Karen Reppen almost couldn't believe it.
The Madison resident was scanning a listing of upcoming events when she saw "A Celebration of American Distilling" set for Feb. 19 at the Edgewater Hotel. No surprise there; this is, after all, Wisconsin. What popped Reppen's cork was that this is a benefit for the Teresa McGovern Center, an alcohol-abuse treatment facility.
"I was stunned," says Reppen, who's had her own struggles with alcohol and knew Teresa McGovern back in the day. (McGovern, the daughter of presidential contender George, froze to death here in a drunken stupor in 1994, after a lifelong battle with alcoholism.) "I had concerns that maybe they didn't think this thing through."
Reppen says her concerns were assuaged, somewhat, by Kevin Florek, executive director of Tellurian, which runs the McGovern center. But she's still uneasy about a rehab center profiting from a "celebration" of spirits.
Florek has heard from others besides Reppen who've raised similar concerns. But he says Tellurian felt it was appropriate, given "these economic times and budget cuts," to accept this helping hand. He knows the liquor industry sponsors may be trying to polish their image but also thinks they truly want to help.
The $55-per-person event, which will feature samples from 30 distilleries throughout the U.S., is expected to raise $5,000 to $7,000.
Isn't it likely some attendees will be there to get hammered? "I assume so," says Florek. But he finds the bright side: "If Tellurian's there, maybe it's a chance to reach out to them."
Tellurian staffers will pass out literature for programs including Alcohol Smart, which encourages responsible drinking.
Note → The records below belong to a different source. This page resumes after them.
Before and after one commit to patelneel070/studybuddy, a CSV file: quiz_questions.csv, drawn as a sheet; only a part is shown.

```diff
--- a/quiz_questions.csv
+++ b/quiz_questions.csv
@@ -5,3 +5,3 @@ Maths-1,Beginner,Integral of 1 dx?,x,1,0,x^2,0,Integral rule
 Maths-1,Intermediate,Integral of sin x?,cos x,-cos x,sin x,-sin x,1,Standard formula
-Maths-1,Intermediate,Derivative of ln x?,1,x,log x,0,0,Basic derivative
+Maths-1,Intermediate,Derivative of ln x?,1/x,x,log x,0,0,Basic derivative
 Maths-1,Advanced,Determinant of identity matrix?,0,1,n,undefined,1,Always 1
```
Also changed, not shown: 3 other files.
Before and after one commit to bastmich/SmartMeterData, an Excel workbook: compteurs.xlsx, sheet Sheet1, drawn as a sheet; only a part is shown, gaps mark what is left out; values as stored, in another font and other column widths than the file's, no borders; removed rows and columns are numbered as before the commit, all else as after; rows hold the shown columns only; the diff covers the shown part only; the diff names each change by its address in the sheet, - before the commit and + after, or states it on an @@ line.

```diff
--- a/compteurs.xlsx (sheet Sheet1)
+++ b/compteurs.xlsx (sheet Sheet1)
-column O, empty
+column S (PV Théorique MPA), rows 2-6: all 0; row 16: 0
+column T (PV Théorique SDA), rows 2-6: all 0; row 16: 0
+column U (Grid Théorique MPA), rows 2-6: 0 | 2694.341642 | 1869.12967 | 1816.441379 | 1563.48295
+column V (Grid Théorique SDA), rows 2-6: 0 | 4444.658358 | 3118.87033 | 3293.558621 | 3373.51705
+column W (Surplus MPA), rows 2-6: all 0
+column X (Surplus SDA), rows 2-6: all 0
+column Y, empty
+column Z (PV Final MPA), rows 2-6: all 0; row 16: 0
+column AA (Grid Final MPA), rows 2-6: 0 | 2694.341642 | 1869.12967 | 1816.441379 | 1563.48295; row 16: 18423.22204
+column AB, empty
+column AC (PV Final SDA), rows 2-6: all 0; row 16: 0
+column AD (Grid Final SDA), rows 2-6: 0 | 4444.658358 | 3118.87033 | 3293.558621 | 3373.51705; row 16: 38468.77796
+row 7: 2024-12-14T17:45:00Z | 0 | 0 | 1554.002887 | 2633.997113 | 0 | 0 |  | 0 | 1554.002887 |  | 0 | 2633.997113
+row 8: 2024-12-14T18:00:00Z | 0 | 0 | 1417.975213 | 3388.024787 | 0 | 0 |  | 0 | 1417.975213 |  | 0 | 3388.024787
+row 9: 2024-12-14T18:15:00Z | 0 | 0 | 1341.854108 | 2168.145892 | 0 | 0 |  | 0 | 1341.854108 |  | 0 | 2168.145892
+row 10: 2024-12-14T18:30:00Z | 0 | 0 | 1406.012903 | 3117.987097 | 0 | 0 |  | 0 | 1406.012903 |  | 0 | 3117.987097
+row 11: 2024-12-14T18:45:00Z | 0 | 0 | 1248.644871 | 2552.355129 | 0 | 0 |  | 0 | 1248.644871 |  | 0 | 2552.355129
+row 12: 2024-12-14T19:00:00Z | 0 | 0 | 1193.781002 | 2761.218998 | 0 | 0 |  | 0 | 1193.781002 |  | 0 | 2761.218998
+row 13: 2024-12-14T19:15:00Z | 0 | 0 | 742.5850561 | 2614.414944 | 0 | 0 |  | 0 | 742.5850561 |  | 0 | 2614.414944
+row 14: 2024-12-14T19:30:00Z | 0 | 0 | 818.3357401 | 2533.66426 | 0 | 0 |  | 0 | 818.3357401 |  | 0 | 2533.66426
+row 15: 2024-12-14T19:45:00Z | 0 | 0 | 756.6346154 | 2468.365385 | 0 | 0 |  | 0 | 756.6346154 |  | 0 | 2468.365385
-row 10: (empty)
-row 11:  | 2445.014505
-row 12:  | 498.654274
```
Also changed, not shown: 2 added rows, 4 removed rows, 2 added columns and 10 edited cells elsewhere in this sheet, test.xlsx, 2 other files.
"We're firm believers that alcoholism is a terrible, tough disease," says Florek. "But 97% of the population is not alcoholic," including some folks who "go out on weekends and hit it pretty good."
Adam Casey of the Madison Malt Society, the event's major sponsor (the minor ones include Isthmus), says the goal is to highlight the national boom in micro-distilleries, like Madison's own Yahara Bay. He notes that the quantities are limited, the sample cups tiny, and the vendors told to "maintain a small pour." Plus discounted cab rides are available.
"There's definitely some irony" in the event, admits Casey. But the Malt Society, like his store, Star Liquor, promotes responsible alcohol consumption and wants to help a worthy cause. "We don't want to see our product causing problems for people, and if it is, we want to help."
Reppen sees the logic, but only to a point: "I'm not going to attend."